Copy every record below exactly as written, but leave out the pictures.

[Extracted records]
----
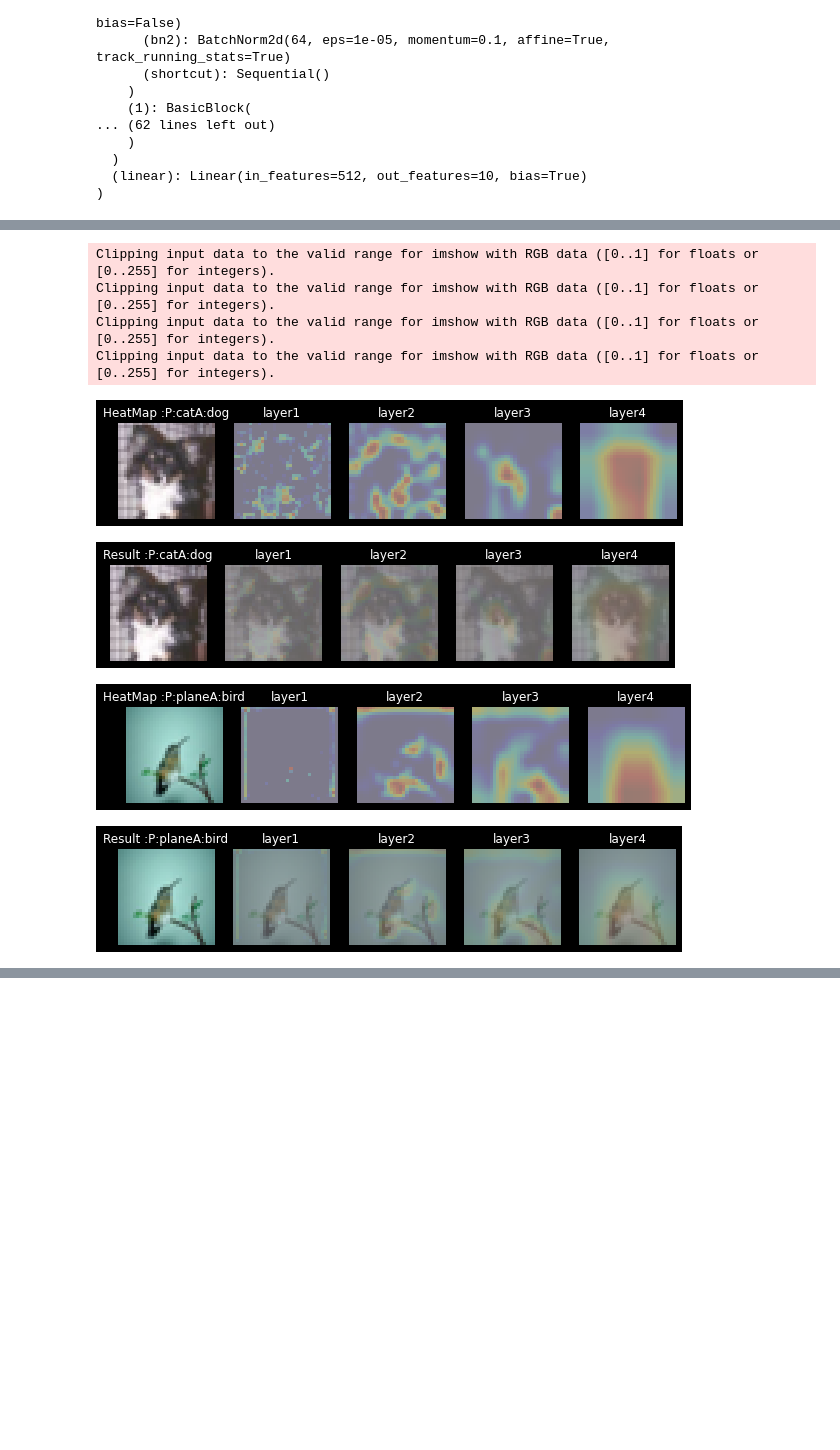
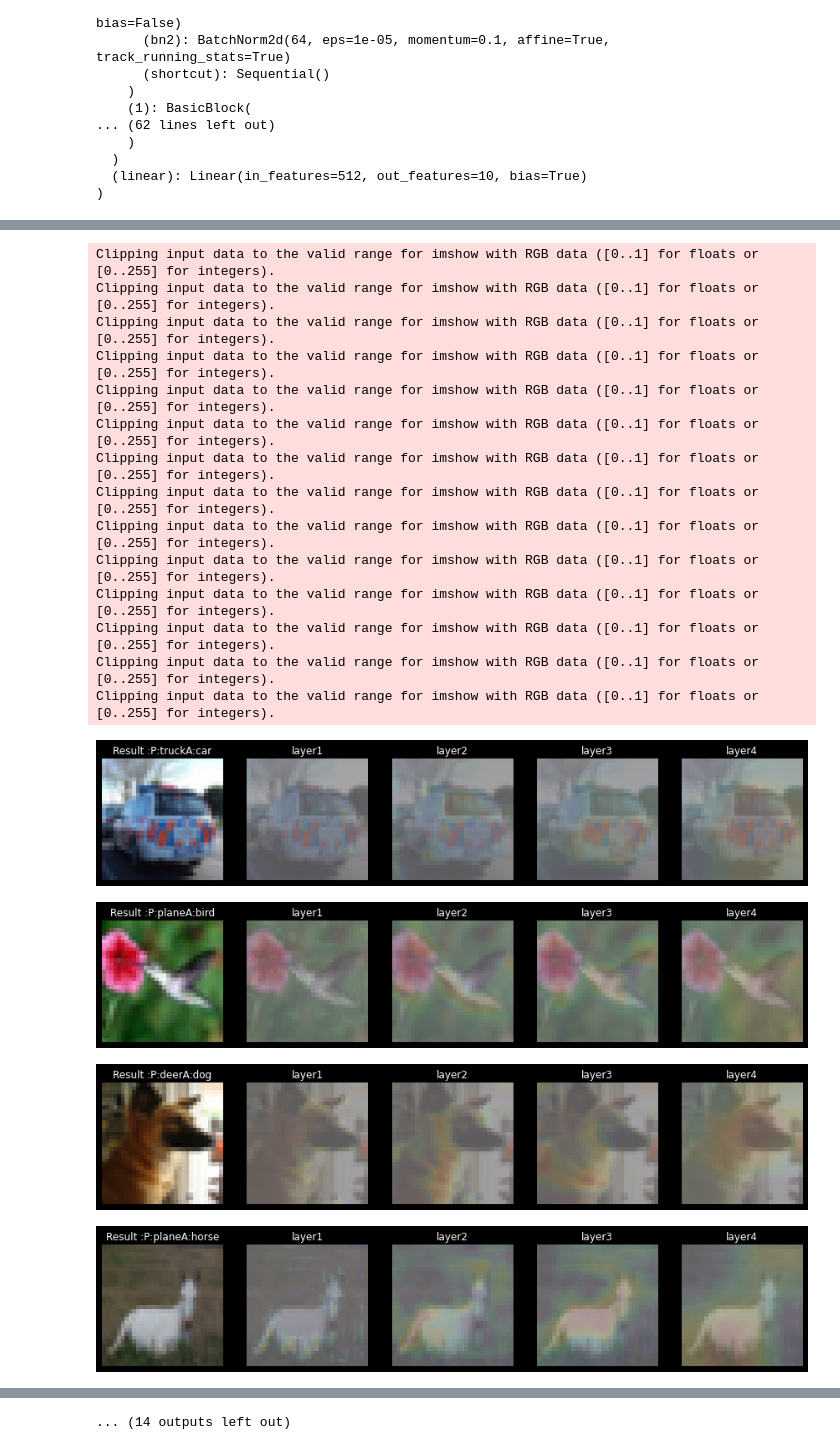
Before and after one commit to jitendramishra1024/EVA5B2, a Jupyter notebook: S10/CIFAR10_JITENDRA_LR_FINDER.ipynb, the cells around one changed output, grey strips where cells are left out. Saved outputs shown, nothing was run; the diff lists cells and outputs as text; code cells hidden in the pictures; blank space fills up the shorter version.

```diff
--- a/S10/CIFAR10_JITENDRA_LR_FINDER.ipynb
+++ b/S10/CIFAR10_JITENDRA_LR_FINDER.ipynb
@@ -198,21 +253,31 @@ Estimated Total Size (MB): 53.89
+# %%
+## **Initialise Loss funtion, Optimizer, Schedular**
+import torch.nn as nn
+import torch.optim as optim
+from torch.optim.lr_scheduler import ReduceLROnPlateau
+criterion = nn.CrossEntropyLoss()
+optimizer = optim.SGD(model.parameters(), lr=Best_lr,momentum=0.9 ,weight_decay = 0.0001)
+scheduler = ReduceLROnPlateau(optimizer, patience = 3)
 # %%
 
-import torch.optim as optim
-from torch.optim.lr_scheduler import StepLR
-lossfunc = nn.CrossEntropyLoss()
-optimizer = optim.SGD(model.parameters(), lr=Args.learning_rate, momentum=Args.momentum,weight_decay=Args.lambda_l2)
-scheduler = StepLR(optimizer, step_size=Args.step_size, gamma=0.1)
+# import torch.optim as optim
+# from torch.optim.lr_scheduler import StepLR
+# lossfunc = nn.CrossEntropyLoss()
+# optimizer = optim.SGD(model.parameters(), lr=Args.learning_rate, momentum=Args.momentum,weight_decay=Args.lambda_l2)
+# scheduler = StepLR(optimizer, step_size=Args.step_size, gamma=0.1)
 # %%
 #Test
 EPOCHS = Args.epochs
 
+EPOCHS = 50
 trainer = train.Trainer()
 tester  = test.Tester()
+lossfunc=criterion
 
 for epoch in range(EPOCHS):
-  print("EPOCH:", epoch+1, "last LR=",scheduler.get_last_lr(), "CURRENT LR = ", scheduler.get_lr())
+  print("EPOCH:", epoch+1, 'LR:',optimizer.param_groups[0]['lr'])
   trainer.train(model, device, trainloader, optimizer, lossfunc, epoch, Args.lambda_l1)
-  scheduler.step()
+  #scheduler.step()
   tester.test(model, device, testloader)
 
 test_losses,test_acc=tester.getValuesTest()
@@ -350,14 +417,24 @@ gradcam.grad_cam_for_user_defined_images(img_name,device,mean,std,model)
 # %%
 missed_images, predicted, actual = plot_misclassified_image.get_misclassified(model,testloader,device)
 
 #lets see gradcam of  4 misclassified images
-gradcam.show_gradcam_for_n_images(4,missed_images,predicted,actual,classes,model,device,mean,std)
+gradcam.show_gradcam_for_n_images_only_result(25,missed_images,predicted,actual,classes,model,device,mean,std)
 # %% [output]
 Clipping input data to the valid range for imshow with RGB data ([0..1] for floats or [0..255] for integers).
 Clipping input data to the valid range for imshow with RGB data ([0..1] for floats or [0..255] for integers).
 Clipping input data to the valid range for imshow with RGB data ([0..1] for floats or [0..255] for integers).
 Clipping input data to the valid range for imshow with RGB data ([0..1] for floats or [0..255] for integers).
+Clipping input data to the valid range for imshow with RGB data ([0..1] for floats or [0..255] for integers).
+Clipping input data to the valid range for imshow with RGB data ([0..1] for floats or [0..255] for integers).
+Clipping input data to the valid range for imshow with RGB data ([0..1] for floats or [0..255] for integers).
+Clipping input data to the valid range for imshow with RGB data ([0..1] for floats or [0..255] for integers).
+Clipping input data to the valid range for imshow with RGB data ([0..1] for floats or [0..255] for integers).
+Clipping input data to the valid range for imshow with RGB data ([0..1] for floats or [0..255] for integers).
+Clipping input data to the valid range for imshow with RGB data ([0..1] for floats or [0..255] for integers).
+Clipping input data to the valid range for imshow with RGB data ([0..1] for floats or [0..255] for integers).
+Clipping input data to the valid range for imshow with RGB data ([0..1] for floats or [0..255] for integers).
+Clipping input data to the valid range for imshow with RGB data ([0..1] for floats or [0..255] for integers).
-[figure, old version]
+[figure, new version]
-[figure, old version]
+[figure, new version]
-[figure, old version]
+[figure, new version]
-[figure, old version]
+[figure, new version]
@@ -368,3 +448,4 @@ Clipping input data to the valid range for imshow with RGB data ([0..1] for floa
+... (14 outputs left out)
 # %%
 proper_images, predicted, actual = plot_misclassified_image.get_properclassified(model,testloader,device)
 
```
Also changed, not shown: parts of 17 cells of this notebook, 5 other files.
----
Answer:
Before and after one commit to jitendramishra1024/EVA5B2, a Jupyter notebook: S10/CIFAR10_JITENDRA_LR_FINDER.ipynb, the cells around one changed output, grey strips where cells are left out. Saved outputs shown, nothing was run; the diff lists cells and outputs as text; code cells hidden in the pictures; blank space fills up the shorter version.

```diff
--- a/S10/CIFAR10_JITENDRA_LR_FINDER.ipynb
+++ b/S10/CIFAR10_JITENDRA_LR_FINDER.ipynb
@@ -198,21 +253,31 @@ Estimated Total Size (MB): 53.89
+# %%
+## **Initialise Loss funtion, Optimizer, Schedular**
+import torch.nn as nn
+import torch.optim as optim
+from torch.optim.lr_scheduler import ReduceLROnPlateau
+criterion = nn.CrossEntropyLoss()
+optimizer = optim.SGD(model.parameters(), lr=Best_lr,momentum=0.9 ,weight_decay = 0.0001)
+scheduler = ReduceLROnPlateau(optimizer, patience = 3)
 # %%
 
-import torch.optim as optim
-from torch.optim.lr_scheduler import StepLR
-lossfunc = nn.CrossEntropyLoss()
-optimizer = optim.SGD(model.parameters(), lr=Args.learning_rate, momentum=Args.momentum,weight_decay=Args.lambda_l2)
-scheduler = StepLR(optimizer, step_size=Args.step_size, gamma=0.1)
+# import torch.optim as optim
+# from torch.optim.lr_scheduler import StepLR
+# lossfunc = nn.CrossEntropyLoss()
+# optimizer = optim.SGD(model.parameters(), lr=Args.learning_rate, momentum=Args.momentum,weight_decay=Args.lambda_l2)
+# scheduler = StepLR(optimizer, step_size=Args.step_size, gamma=0.1)
 # %%
 #Test
 EPOCHS = Args.epochs
 
+EPOCHS = 50
 trainer = train.Trainer()
 tester  = test.Tester()
+lossfunc=criterion
 
 for epoch in range(EPOCHS):
-  print("EPOCH:", epoch+1, "last LR=",scheduler.get_last_lr(), "CURRENT LR = ", scheduler.get_lr())
+  print("EPOCH:", epoch+1, 'LR:',optimizer.param_groups[0]['lr'])
   trainer.train(model, device, trainloader, optimizer, lossfunc, epoch, Args.lambda_l1)
-  scheduler.step()
+  #scheduler.step()
   tester.test(model, device, testloader)
 
 test_losses,test_acc=tester.getValuesTest()
@@ -350,14 +417,24 @@ gradcam.grad_cam_for_user_defined_images(img_name,device,mean,std,model)
 # %%
 missed_images, predicted, actual = plot_misclassified_image.get_misclassified(model,testloader,device)
 
 #lets see gradcam of  4 misclassified images
-gradcam.show_gradcam_for_n_images(4,missed_images,predicted,actual,classes,model,device,mean,std)
+gradcam.show_gradcam_for_n_images_only_result(25,missed_images,predicted,actual,classes,model,device,mean,std)
 # %% [output]
 Clipping input data to the valid range for imshow with RGB data ([0..1] for floats or [0..255] for integers).
 Clipping input data to the valid range for imshow with RGB data ([0..1] for floats or [0..255] for integers).
 Clipping input data to the valid range for imshow with RGB data ([0..1] for floats or [0..255] for integers).
 Clipping input data to the valid range for imshow with RGB data ([0..1] for floats or [0..255] for integers).
+Clipping input data to the valid range for imshow with RGB data ([0..1] for floats or [0..255] for integers).
+Clipping input data to the valid range for imshow with RGB data ([0..1] for floats or [0..255] for integers).
+Clipping input data to the valid range for imshow with RGB data ([0..1] for floats or [0..255] for integers).
+Clipping input data to the valid range for imshow with RGB data ([0..1] for floats or [0..255] for integers).
+Clipping input data to the valid range for imshow with RGB data ([0..1] for floats or [0..255] for integers).
+Clipping input data to the valid range for imshow with RGB data ([0..1] for floats or [0..255] for integers).
+Clipping input data to the valid range for imshow with RGB data ([0..1] for floats or [0..255] for integers).
+Clipping input data to the valid range for imshow with RGB data ([0..1] for floats or [0..255] for integers).
+Clipping input data to the valid range for imshow with RGB data ([0..1] for floats or [0..255] for integers).
+Clipping input data to the valid range for imshow with RGB data ([0..1] for floats or [0..255] for integers).
-[figure, old version]
+[figure, new version]
-[figure, old version]
+[figure, new version]
-[figure, old version]
+[figure, new version]
-[figure, old version]
+[figure, new version]
@@ -368,3 +448,4 @@ Clipping input data to the valid range for imshow with RGB data ([0..1] for floa
+... (14 outputs left out)
 # %%
 proper_images, predicted, actual = plot_misclassified_image.get_properclassified(model,testloader,device)
 
```
Also changed, not shown: parts of 17 cells of this notebook, 5 other files.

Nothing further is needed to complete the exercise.